Internet display ad spending jumped 17% in the first quarter while total ad spending fell. No wonder Google stock's at a record high.
NEW YORK (CNNMoney.com) -- Online advertising is once again the brightest spot in an otherwise moribund advertising market, according to first-quarter figures reported by two prominent media research firms.
TNS Media Intelligence said Tuesday that spending on online display advertising - which does not include search - jumped 16.7 percent in the first quarter from a year ago to $2.7 billion. By way of comparison, overall ad spending fell 0.7 percent.
Traditional media categories took it on the chin. Ad spending on television and radio dipped more than 2 percent while newspaper ad spending dropped nearly 5 percent, TNS said.
And on Wednesday, the Interactive Advertising Bureau in conjunction with PricewaterhouseCoopers reported that overall Internet ad spending soared 26 percent in the first quarter to a record $4.9 billion.
Not surprisingly then, the surge in Internet ad spending has boosted the fortunes of the leading pure play online media firms. Shares of Google (Charts, Fortune 500), the world's top search engine, have gained nearly 13 percent this year. What's more, Google's stock hit a new all-time high on Tuesday.
Google has benefited more from the explosion in keyword search advertising but is also seeking to bulk up in so-called display and rich media advertising, which includes banners and other graphical ads as well as video.
Along those lines, Google acquired online video leader YouTube last year and announced in April that it's buying DoubleClick, an online ad placement company that specializes in display advertising.
Google rival Yahoo!, (Charts, Fortune 500) widely acknowledged as the leader in display advertising, has seen its stock rise in tandem with the growth in online ad spending. Shares of Yahoo have gained 11 percent this year.
Clayton Moran, an analyst with Stanford Group, said he expects overall online ad spending to increase 25 percent this year. This should bode well for Google and Yahoo, he said, as well as two smaller publicly traded online advertising firms, ValueClick and Marchex.
ValueClick's stock has surged more than 35 percent this year, partly due to hopes that it will be the next online ad network company to be taken over. Shares of Marchex, which is focusing on local advertising and has scooped up many Web domain names, have gained 13 percent this year.

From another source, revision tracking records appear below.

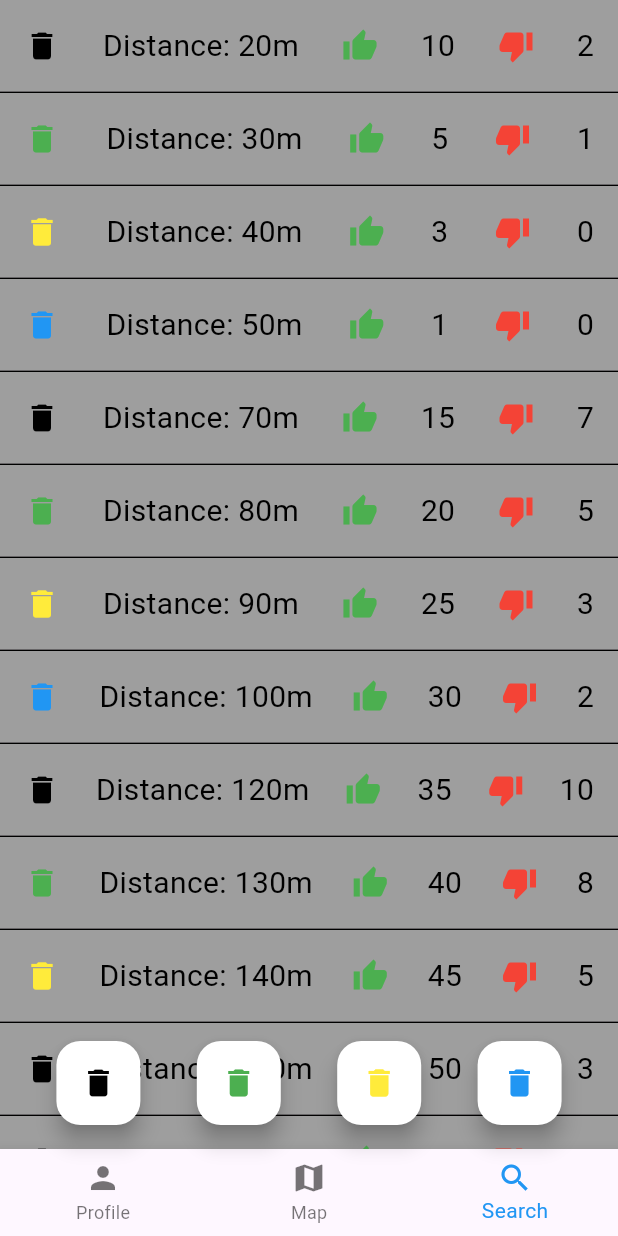
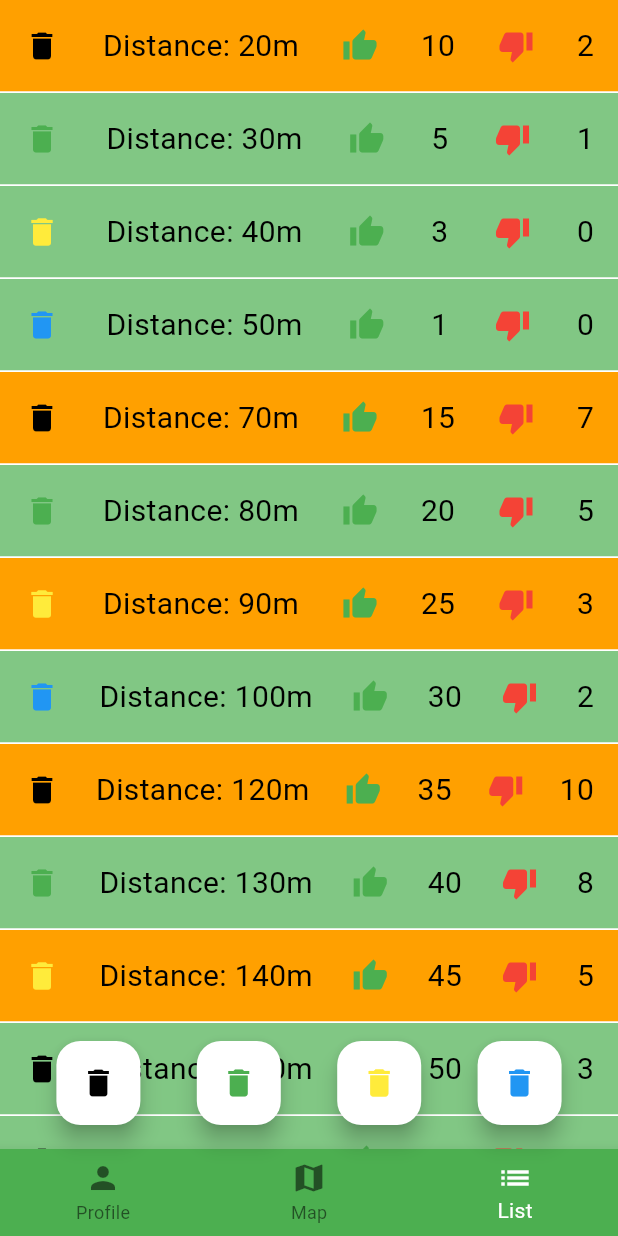
Before and after one commit to Maximus-666f/projeto-esof, a Flutter app: the Search screen opened by its route, on a phone screen of 412 x 824 dp. Run offline on Flutter 3.47's test engine with Material 3 defaults, Android fonts, the light colour scheme and no system bars; our stand-ins replace flutter_compass, flutter_map, geolocator, latlong2; missing offline and left inert: flutter_map_location_marker, flutter_map_marker_popup.

Commit message:
end of sprint 2

```diff
--- a/project/lib/main.dart
+++ b/project/lib/main.dart
@@ -1,5 +1,5 @@
 import 'package:flutter/material.dart';
-import 'map.dart';
+import 'map_class.dart';
 import 'profile.dart';
 import 'search.dart';
 
@@ -13,7 +13,7 @@ void main() {
       routes: {
         // '/' : (context) => Loading(),
         // '/login': (context) => Login(),
-        '/map': (context) => Map(),
+        '/map': (context) => MapClass(),
         '/profile': (context) => Profile(),
         // '/edit_profile': (context) => EditProfile(),
         '/search': (context) => Search(),
--- a/project/lib/search.dart
+++ b/project/lib/search.dart
@@ -18,8 +18,9 @@ class StructSearchItem {
   final int distance;
   final int likes;
   final int dislikes;
+  final bool is_favorite;
 
-  StructSearchItem(this.id, this.bintype, this.distance, this.likes, this.dislikes);
+  StructSearchItem(this.id, this.bintype, this.distance, this.likes, this.dislikes, this.is_favorite);
 }
 
 class _SearchState extends State<Search> {
@@ -35,21 +36,22 @@ class _SearchState extends State<Search> {
   bool activated_display_blue_bins_button = false;
 
   List<StructSearchItem> searchResults = [
-    new StructSearchItem(1, BinType.Black, 20, 10, 2),
-    new StructSearchItem(2, BinType.Green, 30, 5, 1),
-    new StructSearchItem(3, BinType.Yellow, 40, 3, 0),
-    new StructSearchItem(4, BinType.Blue, 50, 1, 0),
-    new StructSearchItem(5, BinType.Black, 70, 15, 7),
-    new StructSearchItem(6, BinType.Green, 80, 20, 5),
-    new StructSearchItem(7, BinType.Yellow, 90, 25, 3),
-    new StructSearchItem(8, BinType.Blue, 100, 30, 2),
-    new StructSearchItem(9, BinType.Black, 120, 35, 10),
-    new StructSearchItem(10, BinType.Green, 130, 40, 8),
-    new StructSearchItem(11, BinType.Yellow, 140, 45, 5),
-    new StructSearchItem(12, BinType.Black, 150, 50, 3),
-    new StructSearchItem(13, BinType.Black, 170, 55, 15),
-    new StructSearchItem(14, BinType.Blue, 180, 60, 12),
-    new StructSearchItem(15, BinType.Green, 190, 65, 10),
+    new StructSearchItem(1, BinType.Black, 20, 10, 2, true),
+    new StructSearchItem(2, BinType.Green, 30, 5, 1, false),
+    new StructSearchItem(3, BinType.Yellow, 40, 3, 0, false),
+    new StructSearchItem(4, BinType.Blue, 50, 1, 0, false),
+    new StructSearchItem(5, BinType.Black, 70, 15, 7, true),
+    new StructSearchItem(6, BinType.Green, 80, 20, 5, false),
+    new StructSearchItem(7, BinType.Yellow, 90, 25, 3, true),
+    new StructSearchItem(8, BinType.Blue, 100, 30, 2, false),
+    new StructSearchItem(9, BinType.Black, 120, 35, 10, true),
+    new StructSearchItem(10, BinType.Green, 130, 40, 8, false),
+    new StructSearchItem(11, BinType.Yellow, 140, 45, 5, true),
+    new StructSearchItem(12, BinType.Black, 150, 50, 3, false),
+    new StructSearchItem(13, BinType.Black, 170, 55, 15, false),
+    new StructSearchItem(14, BinType.Blue, 180, 60, 12, true),
+    new StructSearchItem(15, BinType.Green, 190, 65, 10, false),
+    new StructSearchItem(0, BinType.Yellow, 200, 70, 7, true),
     // Add search results here
   ];
 
@@ -71,7 +73,7 @@ class _SearchState extends State<Search> {
               return Container();
             }
             return Divider(
-              color: Colors.black,
+              color: Colors.white,
               thickness: 1.0,
               height: 1.0,
             );
@@ -86,17 +88,24 @@ class _SearchState extends State<Search> {
               skip_next_divider = true;
               return Container();
             }
+            if (searchResults[resultIndex].id == 0) {
+              return Container(
+                width: MediaQuery.of(context).size.width,
+                height: MediaQuery.of(context).size.height / 6,
+                color: Colors.white,
+              );
+            }
             return Padding(
               padding: EdgeInsets.symmetric(vertical: 0, horizontal: 0),
               child: Container(
                 width: MediaQuery.of(context).size.width, // Span across the screen width
                 child: Material(
-                  color: Colors.grey, // Background color of the button
+                  color: searchResults[resultIndex].is_favorite? Colors.amber[700] : Colors.green[300], // Background color of the button
                   child: InkWell(
                     onTap: () {
-                      // Handle button tap here
-                      // [TODO] Navigate to map screen and show the selected bin
-                      print("Button ${searchResults[resultIndex]} tapped");
+                      Navigator.pushReplacementNamed(context, '/map', arguments: {                      // ){
+                        'bin_id': searchResults[resultIndex].id,
+                      });
                     },
                     child: Padding(
                       padding: EdgeInsets.all(16.0),
@@ -277,22 +286,26 @@ class _SearchState extends State<Search> {
       // BOTTOM NAVIGATION BAR
       ////////
       bottomNavigationBar: BottomNavigationBar(
+        backgroundColor: Colors.green,
         items: const <BottomNavigationBarItem>[
           BottomNavigationBarItem(
             icon: Icon(Icons.person),
             label: 'Profile',
+            backgroundColor: Color(0xFF81C784),
           ),
           BottomNavigationBarItem(
             icon: Icon(Icons.map),
             label: 'Map',
+            backgroundColor: Color(0xFF81C784),
           ),
           BottomNavigationBarItem(
-            icon: Icon(Icons.search),
-            label: 'Search',
+            icon: Icon(Icons.list),
+            label: 'List',
+            backgroundColor: Color(0xFF81C784),
           ),
         ],
         currentIndex: 2,
-        selectedItemColor: Colors.blue,
+        selectedItemColor: Colors.white,
         onTap: (int index) {
           if (index == 0) {
             Navigator.pushReplacementNamed(context, '/profile');
--- a/project/pubspec.yaml
+++ b/project/pubspec.yaml
@@ -42,6 +42,9 @@ dependencies:
   flutter_compass: ^0.8.0
   geolocator: ^11.0.0
   flutter_map_marker_popup: ^6.1.2
+  url_launcher: ^6.2.6
+  firebase_core: ^2.30.1
+  firebase_database: ^10.5.4
 
 
 dev_dependencies:
```
Also changed, not shown: project/lib/map_class.dart (+21 -8 lines), project/lib/profile.dart (+53 -14 lines), project/pubspec.lock, 9 other files.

Marianne Wolk, an analyst with Susquehanna Financial Group, said search advertising should continue to grow at robust pace and that the healthy gains in display advertising signal a new wave of growth in that segment.
"Display should do better than it has been and the big reason is that we are seeing the advent of video ads online. This could be a very big market," Wolk said, adding that she expects Google to generate about $300 million in sales from video advertising in 2008. She thinks overall online video ad revenue could hit $1 billion next year.
As more and more viewers, listeners and readers migrate online, advertisers are following suit. As such, traditional media firms News Corp (Charts, Fortune 500)., Walt Disney (Charts, Fortune 500), CBS (Charts, Fortune 500), Viacom (Charts, Fortune 500) and Time Warner (Charts, Fortune 500), which is the parent company of CNNMoney.com, are also all bulking up their presence on the Internet.
In addition, companies ranging from online marketing firms like aQuantive and 24/7 Real Media to Internet content companies Last.fm, Feedburner and Photobucket have all been scooped up by large publicly traded firms in what has become a dot.com merger feeding frenzy in the past month.
Stanford Group's Moran said he expects more deals ahead since it will probably be easier for the "old" media firms to acquire, rather than build, a bigger foothold on the Web.
"The traditional media companies are definitely behind Google right now and I don't think they will be able to grow at the same rate as Google. So they will look to buy their way into digital media more and more in the future," Moran said.
Analysts quoted in this story do not own shares of the companies mentioned in this story and their firms have not performed investment banking with the companies.